My Mom was then a “young mid-forties.” She remained that way for the next year and a half as I continued my training. Knowing that I was in Nuclear, Biological and Chemical warfare school didn’t bother her much. She was a proud Marine Mother. The six months I spent in Guantanamo Bay, Cuba concerned her a little. After all, it hadn’t been that long since the Bay of Pigs, but she remained young and proud.
Then I got my orders to be shipped off to “a far away place” called Vietnam. Neither of us knew much about this place except for what we heard on the news. The war (what war?) was escalating and they needed some young men to help defeat the “Communist Scourge.” I eagerly and proudly went. My Mom hesitantly but quietly watched me board the plane.
I was not her only son…I was just the one going off to war. She was still young.
The year past quickly. I wrote to her as often as possible, hoping she would not worry about me. I wrote to her about the humorous things…the lighthearted stories of the young men and women I was proud to serve with. Oh, what stories I could tell. I will not get into the “real stories” for they are not pleasant to write nor think about.
When I got my orders to return to “The World,” my first thoughts were of my Mom. I was eager to see her so she would know that her Marine Son was OK. I met a fine gentlemen on the plane who drove me to the factory where my parents worked. I arrived just before quitting time and found my Dad as he was punching out to go home. That was the only time I remember him hugging me. He introduced me to all of his coworkers as his Marine Son. He must have been a proud Marine Dad.
We walked out to the car where my Mom was waiting…unaware that I was there.
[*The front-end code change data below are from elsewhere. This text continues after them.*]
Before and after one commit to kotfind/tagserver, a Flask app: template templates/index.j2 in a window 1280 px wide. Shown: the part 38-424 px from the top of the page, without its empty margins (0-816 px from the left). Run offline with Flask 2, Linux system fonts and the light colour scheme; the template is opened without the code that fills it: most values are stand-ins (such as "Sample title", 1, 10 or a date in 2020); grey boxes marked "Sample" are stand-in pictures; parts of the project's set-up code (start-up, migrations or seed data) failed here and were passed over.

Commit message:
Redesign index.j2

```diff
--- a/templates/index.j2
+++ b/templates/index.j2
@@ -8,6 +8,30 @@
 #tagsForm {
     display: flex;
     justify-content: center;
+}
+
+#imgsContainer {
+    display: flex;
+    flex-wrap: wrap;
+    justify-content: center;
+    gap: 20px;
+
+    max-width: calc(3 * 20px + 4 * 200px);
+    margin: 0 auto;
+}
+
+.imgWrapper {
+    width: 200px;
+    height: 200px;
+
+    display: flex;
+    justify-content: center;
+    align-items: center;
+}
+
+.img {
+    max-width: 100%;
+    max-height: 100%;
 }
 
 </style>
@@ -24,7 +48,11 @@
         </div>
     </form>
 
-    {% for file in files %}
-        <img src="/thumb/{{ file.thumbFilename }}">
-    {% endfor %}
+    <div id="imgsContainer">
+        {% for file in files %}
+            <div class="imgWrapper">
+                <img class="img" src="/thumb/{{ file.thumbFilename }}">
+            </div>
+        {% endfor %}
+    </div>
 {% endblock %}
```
I opened the passenger door and said “Move over lady.” She instantly had me in a bear hug repeating, “My son, my son,” and crying “The Cry of Relief” of a Marine Mother. That’s when I noticed something was different.
She had aged. In the year I had been away, she had gained “worry wrinkles” and gray hair. She was no longer young. She had watched every newscast and read every paper hoping (on one hand) to see her son’s face and fearing (on the other) that she might.
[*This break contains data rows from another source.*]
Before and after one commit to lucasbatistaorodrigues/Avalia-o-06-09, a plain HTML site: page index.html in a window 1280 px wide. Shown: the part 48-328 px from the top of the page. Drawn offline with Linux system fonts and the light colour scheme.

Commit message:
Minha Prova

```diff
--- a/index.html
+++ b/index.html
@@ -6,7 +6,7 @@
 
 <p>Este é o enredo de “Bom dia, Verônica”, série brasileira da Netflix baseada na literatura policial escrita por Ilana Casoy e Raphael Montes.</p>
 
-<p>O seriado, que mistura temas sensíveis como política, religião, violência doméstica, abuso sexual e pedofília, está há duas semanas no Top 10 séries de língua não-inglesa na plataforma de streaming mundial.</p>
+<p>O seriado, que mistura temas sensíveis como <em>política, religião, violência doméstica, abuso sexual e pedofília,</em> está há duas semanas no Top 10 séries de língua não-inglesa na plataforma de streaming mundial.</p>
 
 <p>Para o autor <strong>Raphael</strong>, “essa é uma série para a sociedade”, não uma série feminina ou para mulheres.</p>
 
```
The wondering, the worrying, the sleepless nights, and the war had taken her youth. She was now old, but still a proud Marine Mom…A Marine Mom with amazing inner strength.
Cpl. Francis R. Lazeski, U.S.M.C 1964 – 1968